In this series of experiments, we investigated whether a crude representation of the hand that was extinguished at movement onset improved performance when compared to a no-feedback situation. Subjects performed simple reach to grasp movements in a virtual environment in two experiments. In Experiment 1, trials were blocked so that subjects were aware that a graphical representation of the hand would either be available throughout the movement (FA), be removed at movement onset (FAB), or not be available (NF). In Experiment 2, trials were randomized so that subjects were unaware of whether feedback would be available throughout the trial or removed at movement onset. Our results indicated that when subjects were aware of the availability of graphical feedback, the FAB condition improved performance compared to the NF condition. Furthermore, movement time was similar in the two feedback available conditions (FA, FAB). In contrast, for the randomized trial presentation, the positive influence of the FAB condition was diminished. These results suggest that visual feedback available prior to movement onset can be used to calibrate the proprioceptive system and improve performance over a no feedback situation. These results can be applied by designers of virtual environments to solve problems related to occlusion of important environmental information by the hand as users reach to grasp and manipulate objects.
Keywords: Virtual reality; Kinematic data; Graphical feedback; Sensory information; Empirical data; Interaction
Introducing task-based general computer self-efficacy: An empirical comparison of three general self-efficacy instruments BIBAKFull-Text 382-396
  James P. Downey; Mark McMurtrey
Computer self-efficacy (CSE) operates at multiple levels, including general and specific, although many studies operationalize it at the general level. GCSE, or a judgment of ability across all computing domains, is particularly useful because it can be generalized to all computing environments and it matches the level of specificity for general constructs. However, there have been problems with current instruments, among them the inability to capture the entire computing domain and using levels of assistance instead of task-based items. This study introduces and tests a new method of measuring general CSE, one that is task-based and calculated from specific CSEs, called summated GCSE (SGCSE). This instrument is empirically compared to two other GCSE instruments in their relationship with three common self-efficacy outcomes. Results demonstrate that SGCSE significantly related to all outcomes and that task-based GCSE is the preferred instrument to use for some, but not all outcomes. Implications are discussed.
Keywords: Self-efficacy; Computer self-efficacy; General self-efficacy; Computer attitudes; Computer competency; Structural equation modeling

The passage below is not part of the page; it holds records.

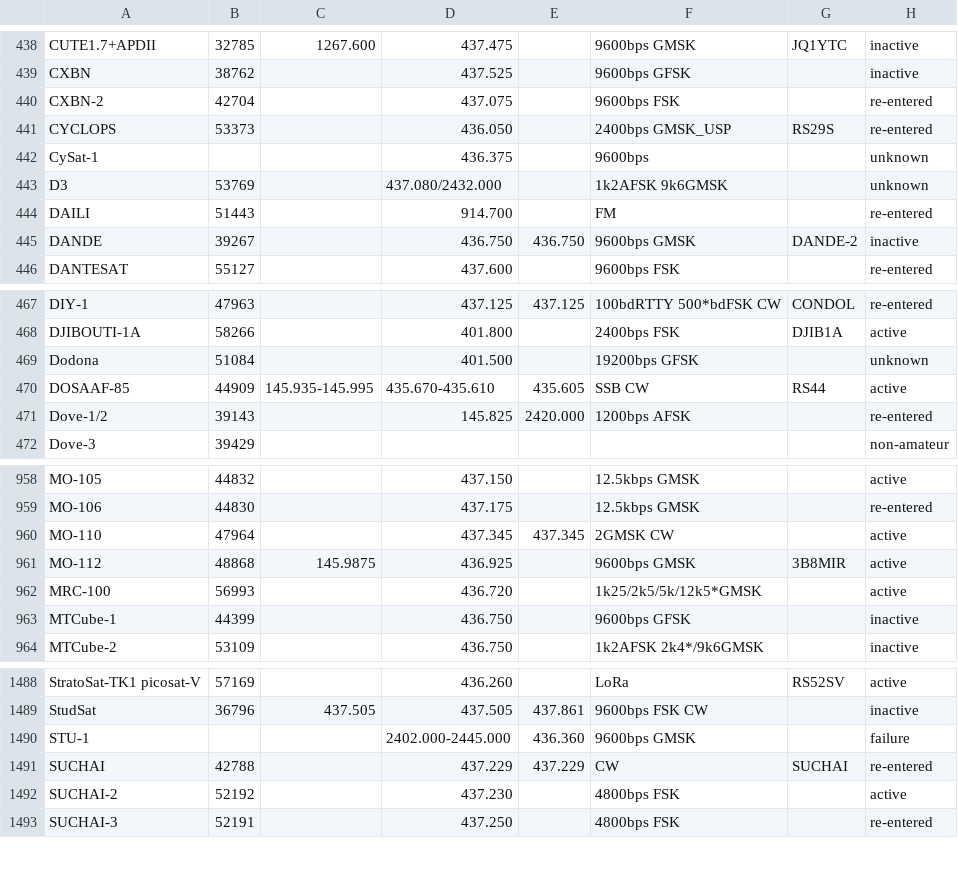
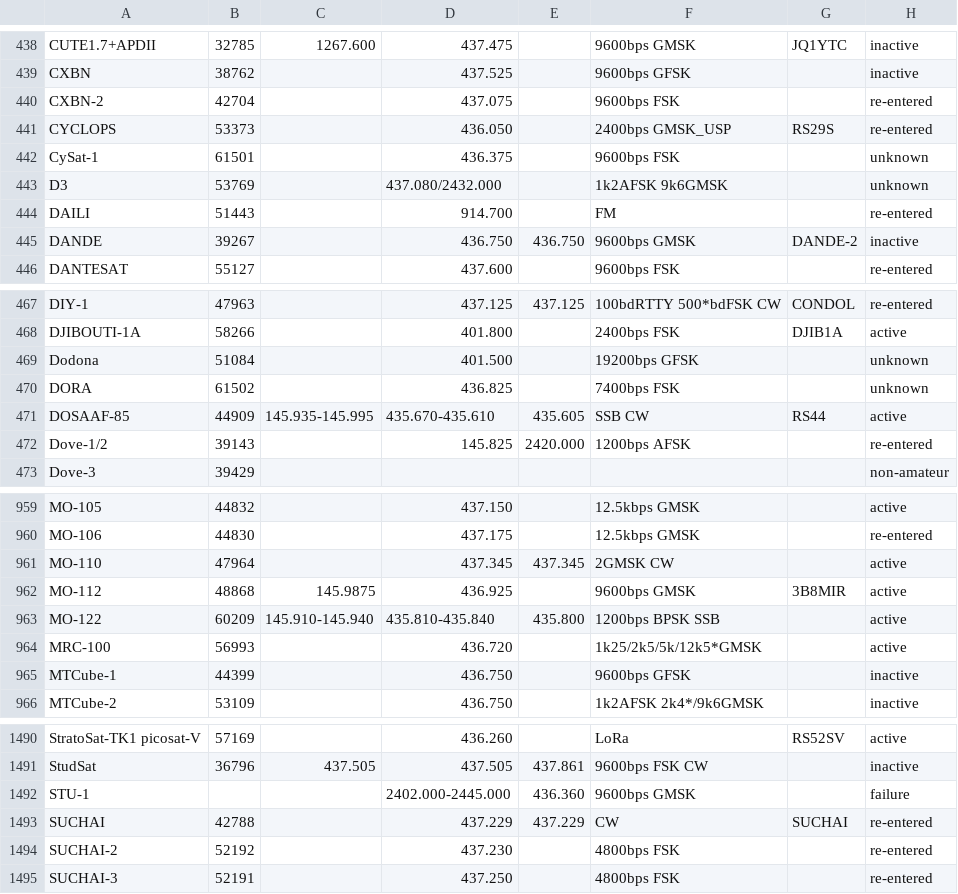
Before and after one commit to drzh/astro, a CSV file: satellite/satslist.csv, drawn as a sheet; only a part is shown, gaps mark what is left out.

```diff
--- a/satellite/satslist.csv
+++ b/satellite/satslist.csv
@@ -441,3 +441,3 @@ CXBN-2;42704;;437.075 ;;9600bps FSK;;re-entered
 CYCLOPS;53373;;436.050 ;;2400bps GMSK_USP;RS29S;re-entered
-CySat-1;;;436.375 ;;9600bps;;unknown
+CySat-1;61501;;436.375 ;;9600bps FSK;;unknown
 D3;53769;;437.080/2432.000;;1k2AFSK 9k6GMSK;;unknown
@@ -469,2 +469,3 @@ DJIBOUTI-1A;58266;;401.800 ;;2400bps FSK;DJIB1A;active
 Dodona;51084;;401.500 ;;19200bps GFSK;;unknown
+DORA;61502;;436.825 ;;7400bps FSK;;unknown
 DOSAAF-85;44909;145.935-145.995;435.670-435.610;435.605 ;SSB CW;RS44;active
@@ -961,2 +962,3 @@ MO-110;47964;;437.345 ;437.345 ;2GMSK CW;;active
 MO-112;48868;145.9875;436.925 ;;9600bps GMSK;3B8MIR;active
+MO-122;60209;145.910-145.940;435.810-435.840;435.800 ;1200bps BPSK SSB;;active
 MRC-100;56993;;436.720 ;;1k25/2k5/5k/12k5*GMSK;;active
@@ -1491,3 +1493,3 @@ STU-1;;;2402.000-2445.000;436.360 ;9600bps GMSK;;failure
 SUCHAI;42788;;437.229 ;437.229 ;CW;SUCHAI;re-entered
-SUCHAI-2;52192;;437.230 ;;4800bps FSK;;active
+SUCHAI-2;52192;;437.230 ;;4800bps FSK;;re-entered
 SUCHAI-3;52191;;437.250 ;;4800bps FSK;;re-entered
```
Also changed, not shown: 1 other file.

Going online for health advice: Changes in usage and trust practices over the last five years BIBAKFull-Text 397-406
  Elizabeth Sillence; Pam Briggs; Peter Harris; Lesley Fishwick
Abstract In recent years the number of health related websites has increased dramatically and so have concerns regarding the quality of online information. The sheer volume of sites and the variety of information available have left health consumers potentially with greater choice but it is not clear whether these online changes are reflected in user behaviour. This study addresses whether users are becoming more proficient in searching for credible, high quality information and whether they are more demanding of the type of information being sought and less ready to trust online health advice. This paper describes changes in the use of the Internet for health advice over a five-year period. It compares findings from two large-scale online questionnaire studies undertaken in 2000 and 2005. Key changes and similarities in usage and trust practices are noted. The rise in unregulated sites is discussed in terms of patients "acting as scientists" using websites to test out theories regarding their health. The increasing importance of design issues is also highlighted and implications for website designers and content providers are presented.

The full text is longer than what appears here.